Avvo has First Amendment right to publish lawyer listings, Chicago federal court rules
Avvo, an online attorney directory, does not violate an Illinois law that bars the use of someone’s identity for commercial purposes without permission, a federal judge there ruled Monday.
The listings shouldn’t be considered commercial speech, U.S. District Court Judge Robert W. Gettleman wrote in his order (PDF) dismissing the class action lawsuit, the Cook County Record reports. Instead, the site is like a newspaper or magazine or the Yellow Pages, in which advertisements can be placed and which are protected by the First Amendment.
“The court agrees with defendant that to hold otherwise would lead to the unintended result that any entity that publishes truthful newsworthy information about individuals such as teachers, directors and other professionals, such as a newspaper or yellow page directory, would risk civil liability simply because it generated revenue from advertisements placed by others in the same field,” Gettleman wrote in the order.
The case was initially filed on behalf of Chicago lawyer Moria Bernstein, although she was replaced as lead plaintiff by John Vrdolyak in May, the Cook County Record reported.
In February, the plaintiff’s attorney Thomas Zimmerman, told the ABA Journal that Avvo sells advertising to competing lawyers utilizing the “likeness” of an attorney, with or without a photograph, that is established on an Avvo profile page.
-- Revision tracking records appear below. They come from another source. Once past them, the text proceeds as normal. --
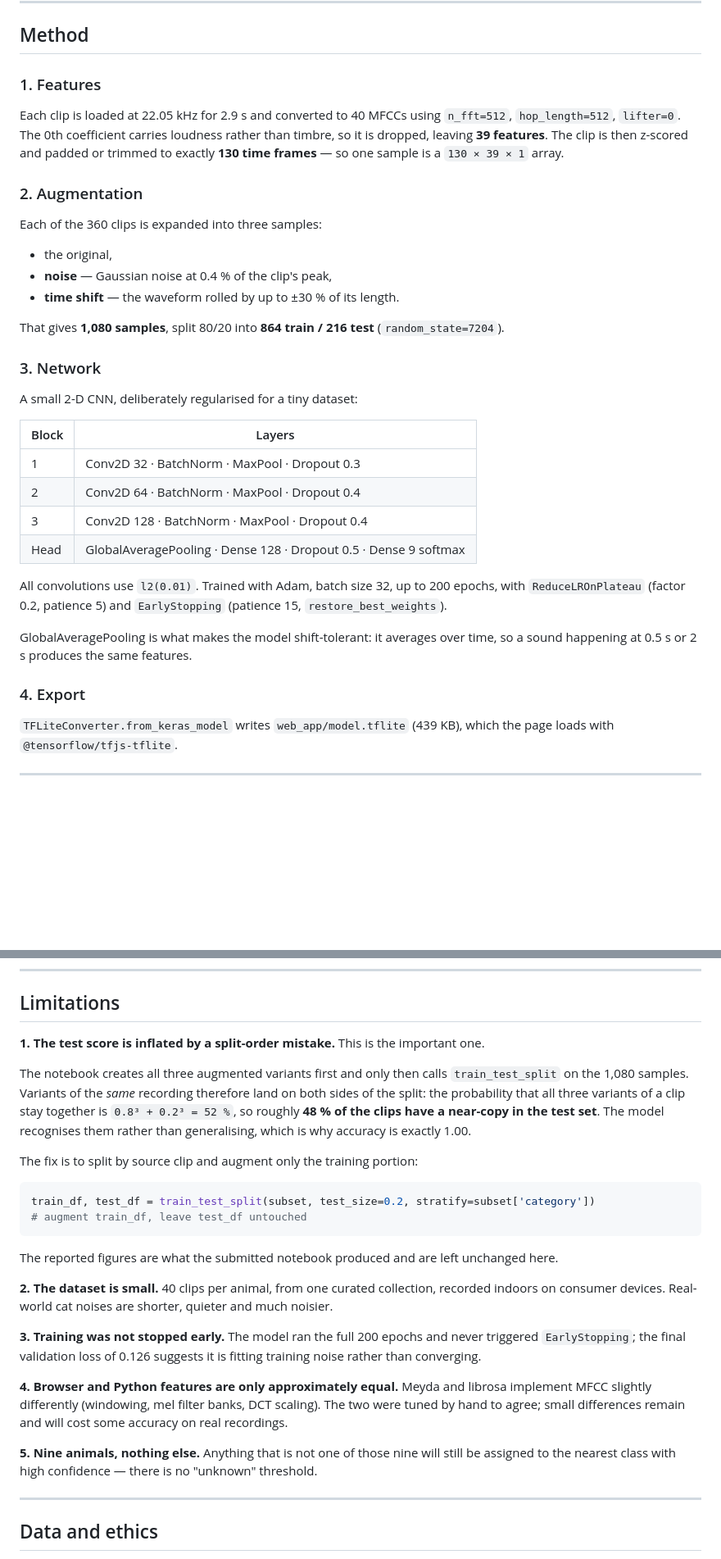
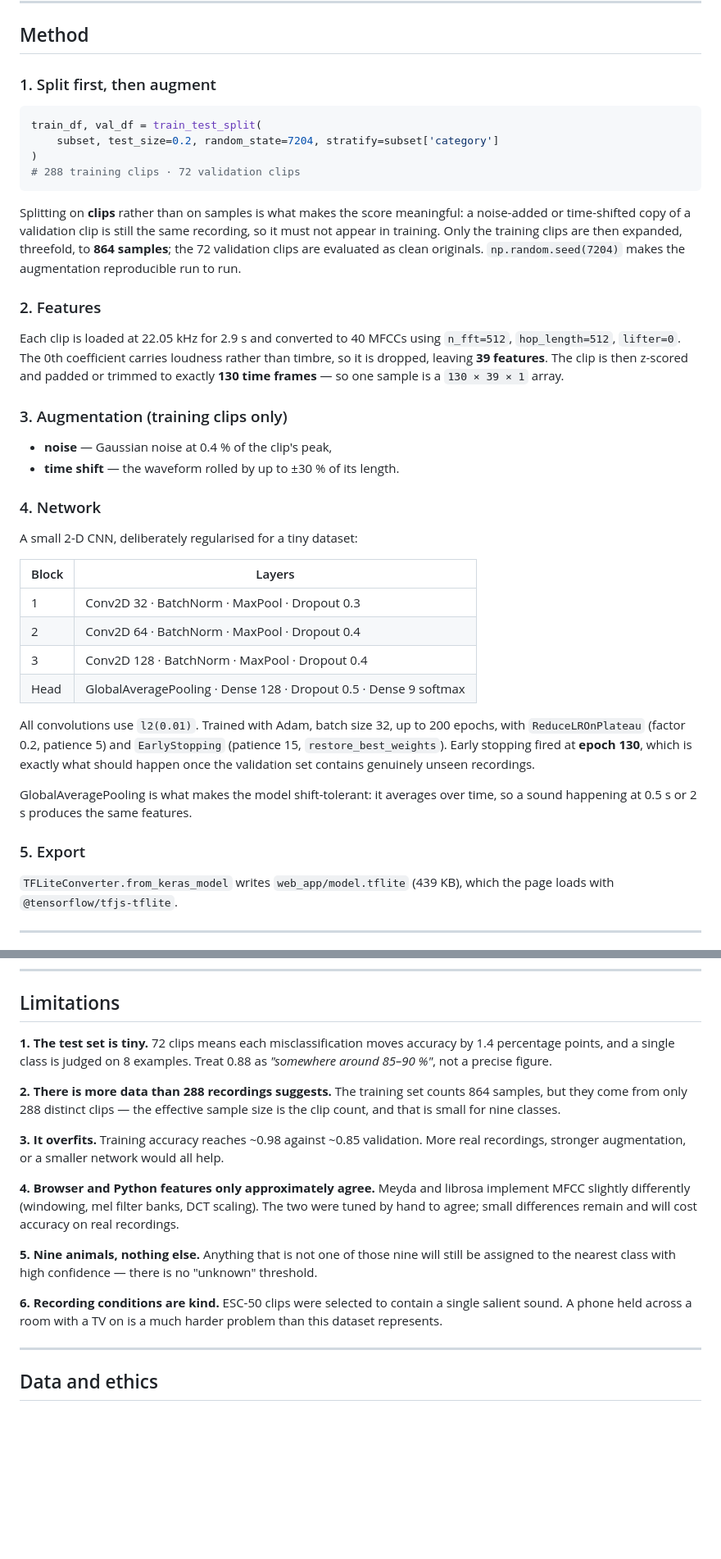
Before and after one commit to vexwh/eduaudio, a Markdown page: README.md, 2 parts joined by grey strips. Shown at 82% size. Drawn GitHub-style; blank space fills up the shorter version.

````diff
--- a/README.md
+++ b/README.md
@@ -110,25 +114,34 @@ licence and attribution are in [`eduaudio/dataset/README.md`](eduaudio/dataset/R
 
 ## Method
 
-### 1. Features
+### 1. Split first, then augment
+
+```python
+train_df, val_df = train_test_split(
+    subset, test_size=0.2, random_state=7204, stratify=subset['category']
+)
+# 288 training clips · 72 validation clips
+```
+
+Splitting on **clips** rather than on samples is what makes the score meaningful: a
+noise-added or time-shifted copy of a validation clip is still the same recording, so it
+must not appear in training. Only the training clips are then expanded, threefold, to
+**864 samples**; the 72 validation clips are evaluated as clean originals.
+`np.random.seed(7204)` makes the augmentation reproducible run to run.
+
+### 2. Features
 
 Each clip is loaded at 22.05 kHz for 2.9 s and converted to 40 MFCCs using
 `n_fft=512`, `hop_length=512`, `lifter=0`. The 0th coefficient carries loudness rather than
 timbre, so it is dropped, leaving **39 features**. The clip is then z-scored and padded or
 trimmed to exactly **130 time frames** — so one sample is a `130 × 39 × 1` array.
 
-### 2. Augmentation
+### 3. Augmentation (training clips only)
 
-Each of the 360 clips is expanded into three samples:
-
-- the original,
 - **noise** — Gaussian noise at 0.4 % of the clip's peak,
 - **time shift** — the waveform rolled by up to ±30 % of its length.
 
-That gives **1,080 samples**, split 80/20 into **864 train / 216 test**
-(`random_state=7204`).
-
-### 3. Network
+### 4. Network
 
 A small 2-D CNN, deliberately regularised for a tiny dataset:
 
@@ -141,12 +154,13 @@ A small 2-D CNN, deliberately regularised for a tiny dataset:
 
 All convolutions use `l2(0.01)`. Trained with Adam, batch size 32, up to 200 epochs, with
 `ReduceLROnPlateau` (factor 0.2, patience 5) and `EarlyStopping` (patience 15,
-`restore_best_weights`).
+`restore_best_weights`). Early stopping fired at **epoch 130**, which is exactly what should
+happen once the validation set contains genuinely unseen recordings.
 
 GlobalAveragePooling is what makes the model shift-tolerant: it averages over time, so a
 sound happening at 0.5 s or 2 s produces the same features.
 
-### 4. Export
+### 5. Export
 
 `TFLiteConverter.from_keras_model` writes `web_app/model.tflite` (439 KB), which the page
 loads with `@tensorflow/tfjs-tflite`.
@@ -228,36 +243,27 @@ cat, cow, crow, dog, frog, hen, pig, rooster, sheep
 
 ## Limitations
 
-**1. The test score is inflated by a split-order mistake.** This is the important one.
+**1. The test set is tiny.** 72 clips means each misclassification moves accuracy by 1.4
+percentage points, and a single class is judged on 8 examples. Treat 0.88 as *"somewhere
+around 85–90 %"*, not a precise figure.
 
-The notebook creates all three augmented variants first and only then calls
-`train_test_split` on the 1,080 samples. Variants of the *same* recording therefore land on
-both sides of the split: the probability that all three variants of a clip stay together is
-`0.8³ + 0.2³ = 52 %`, so roughly **48 % of the clips have a near-copy in the test set**. The
-model recognises them rather than generalising, which is why accuracy is exactly 1.00.
+**2. There is more data than 288 recordings suggests.** The training set counts 864 samples,
+but they come from only 288 distinct clips — the effective sample size is the clip count, and
+that is small for nine classes.
 
-The fix is to split by source clip and augment only the training portion:
+**3. It overfits.** Training accuracy reaches ~0.98 against ~0.85 validation. More real
+recordings, stronger augmentation, or a smaller network would all help.
 
-```python
-train_df, test_df = train_test_split(subset, test_size=0.2, stratify=subset['category'])
-# augment train_df, leave test_df untouched
-```
-
-The reported figures are what the submitted notebook produced and are left unchanged here.
-
-**2. The dataset is small.** 40 clips per animal, from one curated collection, recorded
-indoors on consumer devices. Real-world cat noises are shorter, quieter and much noisier.
-
-**3. Training was not stopped early.** The model ran the full 200 epochs and never triggered
-`EarlyStopping`; the final validation loss of 0.126 suggests it is fitting training noise
-rather than converging.
-
-**4. Browser and Python features are only approximately equal.** Meyda and librosa implement
+**4. Browser and Python features only approximately agree.** Meyda and librosa implement
 MFCC slightly differently (windowing, mel filter banks, DCT scaling). The two were tuned by
-hand to agree; small differences remain and will cost some accuracy on real recordings.
+hand to agree; small differences remain and will cost accuracy on real recordings.
 
 **5. Nine animals, nothing else.** Anything that is not one of those nine will still be
 assigned to the nearest class with high confidence — there is no "unknown" threshold.
+
+**6. Recording conditions are kind.** ESC-50 clips were selected to contain a single salient
+sound. A phone held across a room with a TV on is a much harder problem than this dataset
+represents.
 
 ---
 
````
Also changed, not shown: other parts of README.md (+26 -21 lines), docs/images/confusion-matrix.png, docs/images/training-curves.png, docs/images/web-app.png (added), 2 other files.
The profile lists the attorney’s name and professional credentials without the attorney’s permission, and then competitors pay to put their own ads on the attorney’s Avvo page, Zimmerman said. “In order to stop that, Avvo requires that you pay them a fee.”
Plaintiffs argued that their claim against Avvo was not unlike another Illinois’ Right of Publicity Act lawsuit, where the court found that the statute was violated when the Jewel supermarket chain placed an advertisement honoring the former Chicago Bulls player Michael Jordan’s induction into the Basketball Hall of Fame in a Sports Illustrated commemorative issue about the induction, the Cook County record reports. In that case, the Chicago-based 7th U.S. Circuit Court of Appeals found that the ad was commercial speech subject to reduced First Amendment protection.
However, “Jewel’s ad did not convert the entire commemorative issue into commercial speech. Nor do the Sponsored Listings turn the entire attorney directory into commercial speech,” Gettleman’s Sept. 12 order states. “Consequently, the court concludes that defendant’s publications are fully protected by the First Amendment.”
A similar lawsuit filed against Avvo in federal court in San Francisco in 2015 was dropped in August after Avvo filed a motion to strike under California’s strategic lawsuit against public participation law, Lawsites by Robert Ambrogi reported at the time.
Updated Sept. 16 to note the dropped California suit.